The men’s ice hockey team started off the weekend with a bang, scoring four goals in the opening frame against Harvard. However, the Elis were only able to muster two more goals the rest of the weekend against tight defense and excellent goaltending.

Harvard was expected to be one of the top teams in the ECAC, but they had been performing below par, dropping to eighth in the ECAC. Entering the weekend, the Crimson had dropped four of its last five games and was looking for a turn around. Backup goalie John Daigneau started the game. Having played in only four games, Daigneau was visibly rusty, and the Bulldogs were able to break through the Harvard defense to capitalize four times in the first period.

Daigneau was pulled at the end of the period and replaced by the Crimson’s top netminder, Duv Grumet-Morris.

“[Grumet-Morris] stepped in there and gave us a little spark,” Harvard forward Tyler Kolarik said. “Obviously we didn’t help [Daigneau] out very much. I just don’t think we gave [Daigneau] the support he needed in the first period. We [have] got to be there for him defensively.”

While Grumet-Morris provided the boost in goal, the Harvard defense tightened up, allowing only 15 shots on goal for the remainder of the game, after giving up 14 in the first period.

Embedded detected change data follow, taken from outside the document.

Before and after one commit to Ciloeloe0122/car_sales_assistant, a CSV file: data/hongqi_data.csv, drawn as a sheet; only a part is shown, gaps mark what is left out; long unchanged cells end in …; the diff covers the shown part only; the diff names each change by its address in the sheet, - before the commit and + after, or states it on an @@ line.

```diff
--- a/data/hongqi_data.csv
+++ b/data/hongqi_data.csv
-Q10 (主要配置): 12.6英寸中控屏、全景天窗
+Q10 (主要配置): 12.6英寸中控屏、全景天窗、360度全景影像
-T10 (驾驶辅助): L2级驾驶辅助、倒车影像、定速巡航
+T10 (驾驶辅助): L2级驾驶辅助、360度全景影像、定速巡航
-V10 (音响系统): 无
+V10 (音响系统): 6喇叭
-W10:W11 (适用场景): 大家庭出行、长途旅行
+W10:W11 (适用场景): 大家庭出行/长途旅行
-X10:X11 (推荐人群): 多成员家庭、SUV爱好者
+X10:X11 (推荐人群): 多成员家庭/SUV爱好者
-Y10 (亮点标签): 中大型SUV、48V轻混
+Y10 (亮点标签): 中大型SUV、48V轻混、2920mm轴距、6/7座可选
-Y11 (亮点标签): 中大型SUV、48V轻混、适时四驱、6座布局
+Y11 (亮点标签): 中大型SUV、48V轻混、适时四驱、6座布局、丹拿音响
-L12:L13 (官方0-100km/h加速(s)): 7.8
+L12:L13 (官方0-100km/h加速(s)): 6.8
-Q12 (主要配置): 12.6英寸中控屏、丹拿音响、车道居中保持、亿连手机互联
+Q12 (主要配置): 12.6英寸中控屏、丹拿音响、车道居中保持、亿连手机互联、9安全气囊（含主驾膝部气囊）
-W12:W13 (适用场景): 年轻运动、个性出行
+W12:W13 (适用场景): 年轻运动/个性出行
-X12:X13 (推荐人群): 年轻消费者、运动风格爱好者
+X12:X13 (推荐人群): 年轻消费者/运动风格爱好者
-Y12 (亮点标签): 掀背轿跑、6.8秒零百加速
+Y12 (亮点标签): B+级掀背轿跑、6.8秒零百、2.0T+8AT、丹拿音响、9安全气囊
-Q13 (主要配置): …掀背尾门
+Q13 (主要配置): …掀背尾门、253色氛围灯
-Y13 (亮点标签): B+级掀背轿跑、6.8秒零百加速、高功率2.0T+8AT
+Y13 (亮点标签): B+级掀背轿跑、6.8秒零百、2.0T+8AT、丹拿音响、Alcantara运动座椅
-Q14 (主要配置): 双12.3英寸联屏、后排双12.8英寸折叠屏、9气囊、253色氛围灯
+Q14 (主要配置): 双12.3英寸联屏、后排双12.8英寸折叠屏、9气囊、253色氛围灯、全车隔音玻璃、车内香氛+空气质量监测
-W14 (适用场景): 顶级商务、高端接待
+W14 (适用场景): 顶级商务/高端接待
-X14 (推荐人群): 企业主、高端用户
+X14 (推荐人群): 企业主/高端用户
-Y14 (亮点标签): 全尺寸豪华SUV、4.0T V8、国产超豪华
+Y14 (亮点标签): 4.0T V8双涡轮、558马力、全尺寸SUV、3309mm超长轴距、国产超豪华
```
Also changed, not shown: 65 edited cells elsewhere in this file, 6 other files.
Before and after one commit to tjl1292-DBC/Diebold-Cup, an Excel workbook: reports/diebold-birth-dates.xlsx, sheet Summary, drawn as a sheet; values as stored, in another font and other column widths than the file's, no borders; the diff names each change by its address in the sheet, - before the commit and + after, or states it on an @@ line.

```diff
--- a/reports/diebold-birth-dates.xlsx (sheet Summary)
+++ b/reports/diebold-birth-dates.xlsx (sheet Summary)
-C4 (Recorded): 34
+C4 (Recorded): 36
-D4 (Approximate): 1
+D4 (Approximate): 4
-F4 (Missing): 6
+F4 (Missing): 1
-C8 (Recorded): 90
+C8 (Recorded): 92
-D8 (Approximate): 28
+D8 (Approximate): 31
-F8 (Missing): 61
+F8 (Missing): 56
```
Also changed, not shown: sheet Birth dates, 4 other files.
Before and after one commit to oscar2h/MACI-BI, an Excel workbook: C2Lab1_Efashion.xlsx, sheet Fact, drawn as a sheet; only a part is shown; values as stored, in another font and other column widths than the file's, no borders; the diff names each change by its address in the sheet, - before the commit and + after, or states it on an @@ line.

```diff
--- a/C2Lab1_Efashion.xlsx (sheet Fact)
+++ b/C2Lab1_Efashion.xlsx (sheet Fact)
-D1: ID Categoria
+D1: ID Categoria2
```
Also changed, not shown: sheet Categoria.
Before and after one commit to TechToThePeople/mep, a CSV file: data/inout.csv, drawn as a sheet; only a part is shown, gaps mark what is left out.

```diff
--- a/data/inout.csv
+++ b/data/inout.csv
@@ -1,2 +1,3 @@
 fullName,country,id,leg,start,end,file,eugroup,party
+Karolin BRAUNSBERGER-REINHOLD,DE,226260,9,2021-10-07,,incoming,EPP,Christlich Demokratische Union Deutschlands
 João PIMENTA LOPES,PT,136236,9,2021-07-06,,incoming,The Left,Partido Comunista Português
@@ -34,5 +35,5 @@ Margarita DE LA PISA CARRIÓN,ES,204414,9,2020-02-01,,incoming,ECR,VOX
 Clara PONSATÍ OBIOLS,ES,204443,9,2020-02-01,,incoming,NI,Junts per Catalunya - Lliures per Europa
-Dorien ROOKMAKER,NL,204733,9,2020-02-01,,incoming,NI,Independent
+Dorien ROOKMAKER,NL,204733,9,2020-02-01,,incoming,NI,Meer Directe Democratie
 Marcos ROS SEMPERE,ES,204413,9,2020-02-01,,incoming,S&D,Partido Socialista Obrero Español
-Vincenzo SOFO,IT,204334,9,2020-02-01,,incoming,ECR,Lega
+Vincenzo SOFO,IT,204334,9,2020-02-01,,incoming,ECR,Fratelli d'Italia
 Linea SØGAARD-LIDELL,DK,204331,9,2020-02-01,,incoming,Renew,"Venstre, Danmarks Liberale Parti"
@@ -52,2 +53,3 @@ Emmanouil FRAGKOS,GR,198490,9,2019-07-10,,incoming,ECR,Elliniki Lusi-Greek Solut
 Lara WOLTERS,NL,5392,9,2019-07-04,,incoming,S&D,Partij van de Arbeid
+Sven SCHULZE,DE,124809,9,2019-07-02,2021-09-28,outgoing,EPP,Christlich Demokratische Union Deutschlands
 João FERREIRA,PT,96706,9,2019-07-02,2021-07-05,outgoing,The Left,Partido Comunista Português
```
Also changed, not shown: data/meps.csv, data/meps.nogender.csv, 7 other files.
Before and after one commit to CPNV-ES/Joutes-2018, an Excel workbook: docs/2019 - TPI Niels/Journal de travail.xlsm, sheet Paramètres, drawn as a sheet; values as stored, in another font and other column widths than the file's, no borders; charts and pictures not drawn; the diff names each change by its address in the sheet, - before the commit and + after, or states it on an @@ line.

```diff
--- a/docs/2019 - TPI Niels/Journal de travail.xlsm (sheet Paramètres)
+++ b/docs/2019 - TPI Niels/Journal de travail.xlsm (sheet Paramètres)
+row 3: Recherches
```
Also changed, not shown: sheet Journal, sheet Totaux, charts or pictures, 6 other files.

Off a pass from Zachary Mayer ’06, Yale forward Nathan Murphy ’04 slipped the puck past Grumet-Morris on a breakaway at 13:39 in the second — the Bulldogs’ lone goal against the Harvard starter. Down the stretch, the Bulldogs had many opportunities, but a stalwart Harvard defense limited Yale’s shots and Grumet-Morris made some big saves to keep the Elis off the board, letting his team sneak back into the game and eventually steal the win, 7-5.

While Harvard’s defense was heavily involved in the offensive zone, the Brown Bears provided Yale with a different look the following night. Backed by the Hobey Baker candidate and top goaltender in the nation Yann Danis, Brown’s defense clogged up the ice, refusing the Elis clear angles on goal.

“There were a few plays at the end where we were just trying to get shots on net,” Yale defenseman Jeff Dwyer ’04 said. “[Danis] is going to stop every first shot, he is an All-American candidate. He was leaving some juicy rebounds but we just couldn’t put them home.”

Eli forward Jeff Hristovski ’06 was able to bat in a rebound in the first period. Danis stopped every other Yale scoring chance, while the Brown defense swallowed up the rebounds.

“We didn’t capitalize on our power plays in the third and that was the difference,” Yale head coach Tim Taylor said, “It was 2-1 going into the third and we had back-to-back power plays and we didn’t execute.”

After failing on the first power play of the third period, the Bulldogs got a second chance and had many great scoring opportunities, but Danis shut the door and the Bears went the other way for a shorthanded goal to pull ahead 3-1.

“I have always said the goaltender is the best penalty killer on any team and he has got to be good,” Taylor said, “We did force Danis to make some big saves on some good shots that we had on the power play.”

In the end Danis finished with 32 saves on 33 shots, and held the Eli power play scoreless.